WHAT YOU ARE ASKED TO DO
Line for line, return the data exactly, omitting all pictures.

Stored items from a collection
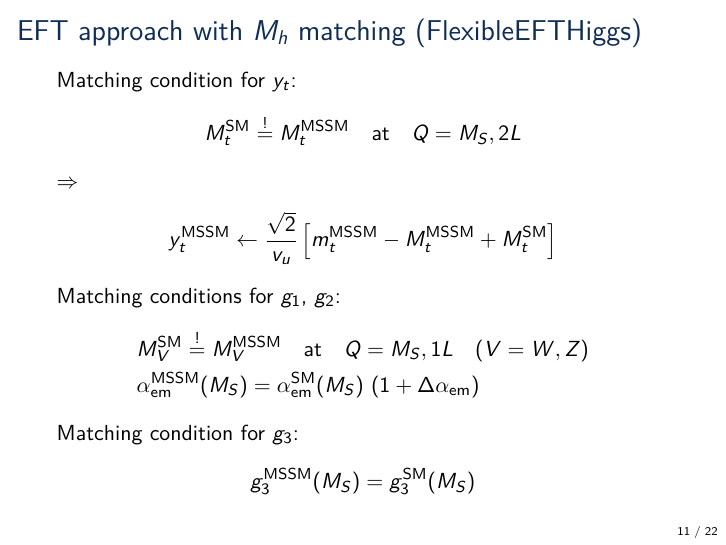
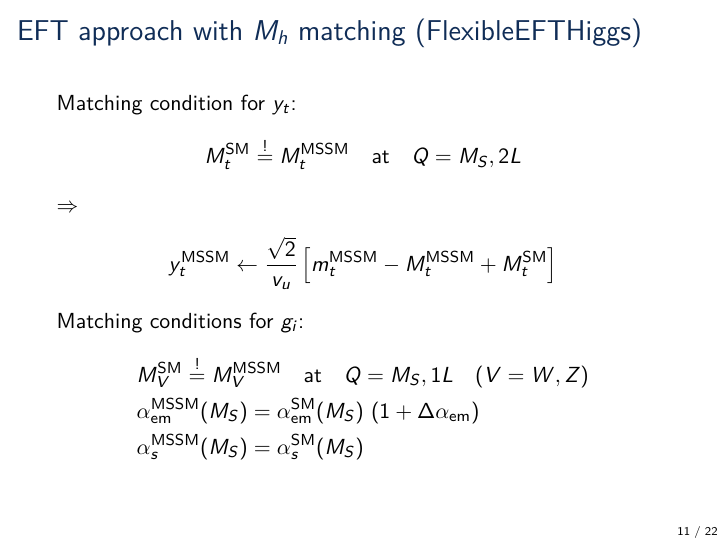
Before and after one commit to Expander/talk-olang-2018, LaTeX slides (talk.tex): page 11 of 42. Compiled offline with pdfLaTeX.

Commit message:
combine matching conditions for g_i

```diff
--- a/talk.tex
+++ b/talk.tex
@@ -254,14 +254,11 @@
       m_t^\MSSM - M_t^\MSSM + M_t^\SM
     \right]
   \end{align*}
-  Matching conditions for $g_1$, $g_2$:
+  Matching conditions for $g_i$:
   \begin{align*}
     &M_V^{\SM} \overset{!}{=} M_V^\text{MSSM} \quad \text{at} \quad Q = M_S, 1L \quad (V = W,Z)\\
-    &\alpha_{\text{em}}^\MSSM(M_S) = \alpha_{\text{em}}^\SM(M_S) \ (1 + \Delta\alpha_{\text{em}})
-  \end{align*}
-  Matching condition for $g_3$:
-  \begin{align*}
-    g_3^\MSSM(M_S) = g_3^\SM(M_S)
+    &\alpha_{\text{em}}^\MSSM(M_S) = \alpha_{\text{em}}^\SM(M_S) \ (1 + \Delta\alpha_{\text{em}})\\
+    &\alpha_s^\MSSM(M_S) = \alpha_s^\SM(M_S)
   \end{align*}
 \end{frame}
 
```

RESPONSE FOR THIS EXERCISE
Before and after one commit to Expander/talk-olang-2018, LaTeX slides (talk.tex): page 11 of 42. Compiled offline with pdfLaTeX.

Commit message:
combine matching conditions for g_i

```diff
--- a/talk.tex
+++ b/talk.tex
@@ -254,14 +254,11 @@
       m_t^\MSSM - M_t^\MSSM + M_t^\SM
     \right]
   \end{align*}
-  Matching conditions for $g_1$, $g_2$:
+  Matching conditions for $g_i$:
   \begin{align*}
     &M_V^{\SM} \overset{!}{=} M_V^\text{MSSM} \quad \text{at} \quad Q = M_S, 1L \quad (V = W,Z)\\
-    &\alpha_{\text{em}}^\MSSM(M_S) = \alpha_{\text{em}}^\SM(M_S) \ (1 + \Delta\alpha_{\text{em}})
-  \end{align*}
-  Matching condition for $g_3$:
-  \begin{align*}
-    g_3^\MSSM(M_S) = g_3^\SM(M_S)
+    &\alpha_{\text{em}}^\MSSM(M_S) = \alpha_{\text{em}}^\SM(M_S) \ (1 + \Delta\alpha_{\text{em}})\\
+    &\alpha_s^\MSSM(M_S) = \alpha_s^\SM(M_S)
   \end{align*}
 \end{frame}
 
```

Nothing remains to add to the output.